And who would have thought that Bill Clinton's unmatchable political instincts would have so deserted him in South Carolina? It was embarrassing. Here was Bill Clinton making precisely the wrong analogy when he tried to pigeonhole his spouse's opponent as another Jesse Jackson, meaning just another black candidate.
Anyone with the slightest political intuition would know that Barack Obama's campaign this year bears no real or even much of an imaginary resemblance to Jesse Jackson's in the 1980s. Senator Obama's whole appeal is different, just as his background, approach, and simple but eloquent style are different. A politician as astute as Bill Clinton must have known that, but what th' heck, he saw his opening, even if it was below the belt, and he took it.
Naturally the tactic blew up in his (and Miss Hillary's) face. If this doesn't teach William J. Clinton to stay out of politics this tricky year, nothing will. And of course nothing will. Unless he's talking politics (endlessly) the man would just dry up. Like a little puddle in a dry Arkansas August.
All of which brings to mind the saddest book title I've spotted all this still young year: "Life's a Campaign" by, of course, rootin' tootin' Chris Matthews, the very personification of the political shout shows. Speaking of life, political junkies ought to get one.
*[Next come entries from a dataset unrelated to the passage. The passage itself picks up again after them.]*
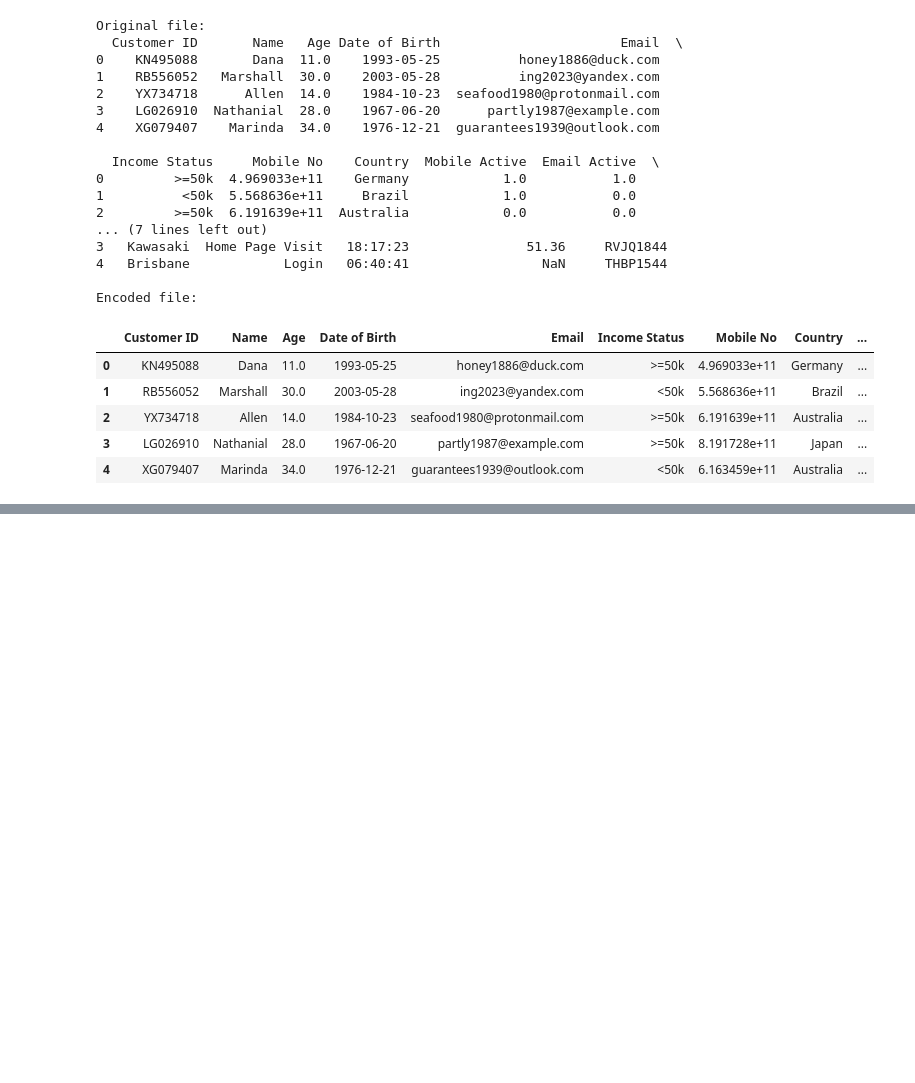
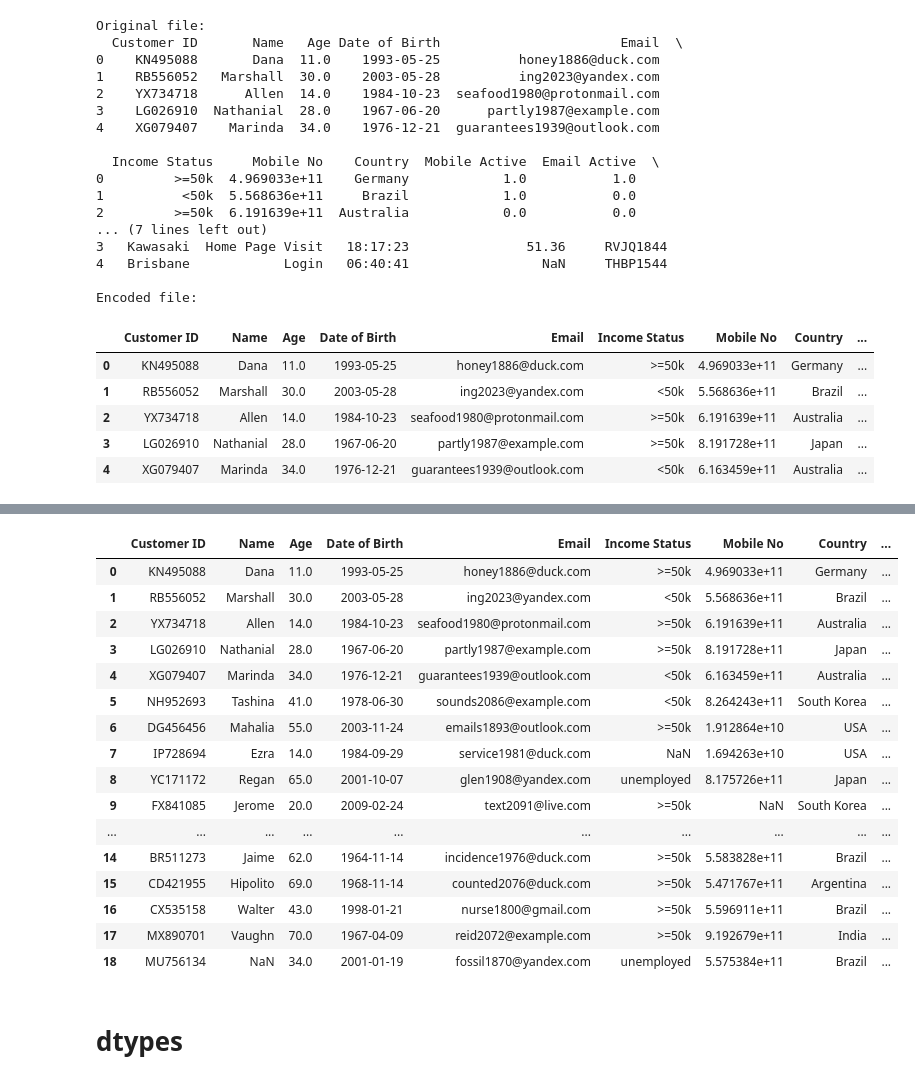
Before and after one commit to harzrawat/Internship_practice, a Jupyter notebook: my_practice/100ML/csv/my_try.ipynb, the cells around one changed output, grey strips where cells are left out. Drawn from its saved outputs; the diff is of its cells as text; code cells hidden in the pictures; blank space fills up the shorter version.

```diff
--- a/my_practice/100ML/csv/my_try.ipynb
+++ b/my_practice/100ML/csv/my_try.ipynb
@@ -229,0 +261,23 @@ Encoded file:
+# %%
+import pandas as pd
+pd.read_csv('bad_data.csv',sep=',',encoding='utf-8',on_bad_lines='skip')
+# %% [output]
+|  | Customer ID | Name | Age | Date of Birth | Email | Income Status | Mobile No | Country | ... |
+| 0 | KN495088 | Dana | 11.0 | 1993-05-25 | honey1886@duck.com | >=50k | 4.969033e+11 | Germany | ... |
+| 1 | RB556052 | Marshall | 30.0 | 2003-05-28 | ing2023@yandex.com | <50k | 5.568636e+11 | Brazil | ... |
+| 2 | YX734718 | Allen | 14.0 | 1984-10-23 | seafood1980@protonmail.com | >=50k | 6.191639e+11 | Australia | ... |
+| 3 | LG026910 | Nathanial | 28.0 | 1967-06-20 | partly1987@example.com | >=50k | 8.191728e+11 | Japan | ... |
+| 4 | XG079407 | Marinda | 34.0 | 1976-12-21 | guarantees1939@outlook.com | <50k | 6.163459e+11 | Australia | ... |
+| 5 | NH952693 | Tashina | 41.0 | 1978-06-30 | sounds2086@example.com | <50k | 8.264243e+11 | South Korea | ... |
+| 6 | DG456456 | Mahalia | 55.0 | 2003-11-24 | emails1893@outlook.com | >=50k | 1.912864e+10 | USA | ... |
+| 7 | IP728694 | Ezra | 14.0 | 1984-09-29 | service1981@duck.com | NaN | 1.694263e+10 | USA | ... |
+| 8 | YC171172 | Regan | 65.0 | 2001-10-07 | glen1908@yandex.com | unemployed | 8.175726e+11 | Japan | ... |
+| 9 | FX841085 | Jerome | 20.0 | 2009-02-24 | text2091@live.com | >=50k | NaN | South Korea | ... |
+| ... | ... | ... | ... | ... | ... | ... | ... | ... | ... |
+| 14 | BR511273 | Jaime | 62.0 | 1964-11-14 | incidence1976@duck.com | >=50k | 5.583828e+11 | Brazil | ... |
+| 15 | CD421955 | Hipolito | 69.0 | 1968-11-14 | counted2076@duck.com | >=50k | 5.471767e+11 | Argentina | ... |
+| 16 | CX535158 | Walter | 43.0 | 1998-01-21 | nurse1800@gmail.com | >=50k | 5.596911e+11 | Brazil | ... |
+| 17 | MX890701 | Vaughn | 70.0 | 1967-04-09 | reid2072@example.com | >=50k | 9.192679e+11 | India | ... |
+| 18 | MU756134 | NaN | 34.0 | 2001-01-19 | fossil1870@yandex.com | unemployed | 5.575384e+11 | Brazil | ... |
+# %% [markdown]
+# dtypes
```
Also changed, not shown: parts of 14 cells of this notebook, 2 other files.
How can you tell the difference between the usual empty assertions in a presidential campaign and those of any substance? Simple. Just imagine what the presidential candidate attacking some rival would have to say if said rival prevailed - and asked the candidate to run for vice president on the same ticket. Suppose, say, that Mitt Romney turns out to be John McCain's running mate in the end. What would happen to all of Mitt's attempts to paint his opponent as nothing but a Democrat in Republican clothing? He'd doubtless ask the rest of us to overlook his earlier, incautious statements as nothing but "campaign rhetoric." That's the term Wendell Willkie used when, after being defeated by FDR in 1940, he teamed up with FDR to prepare the country for war. Unity has a way of returning even after the most hard-fought campaigns.
If she wins the Democratic presidential nomination, of course Hillary Clinton will be able to unite the party - as no one else could. Naturally, I'm talking about the Republican Party.
Every four years, the country throws a continental conniption fit before the gracious concession speeches are made and the next president is given a fresh start and maybe even a brief honeymoon with public opinion. The experience can prove therapeutic in the end, like making up after a lover's quarrel.
There are exceptions to this wholesome rule, when the whole future of the country does indeed turn out to be at stake, as in 1860, and disaster follows. But in general, partisan and even intraparty passions dissipate and the country moves on, does what it has to do, and, despite sporadic tragedies, defeats, betrayals and disappointments, continues its climb.
There are good reasons why sometimes it seems the whole world wants to move here, and among them are the remarkable continuity of our history and stability of our system, even if those blessings may be obscured for a season by all the rhetorical fireworks of a presidential campaign year.
So enjoy this brief lull while it lasts, which won't be long. As always, surprises await.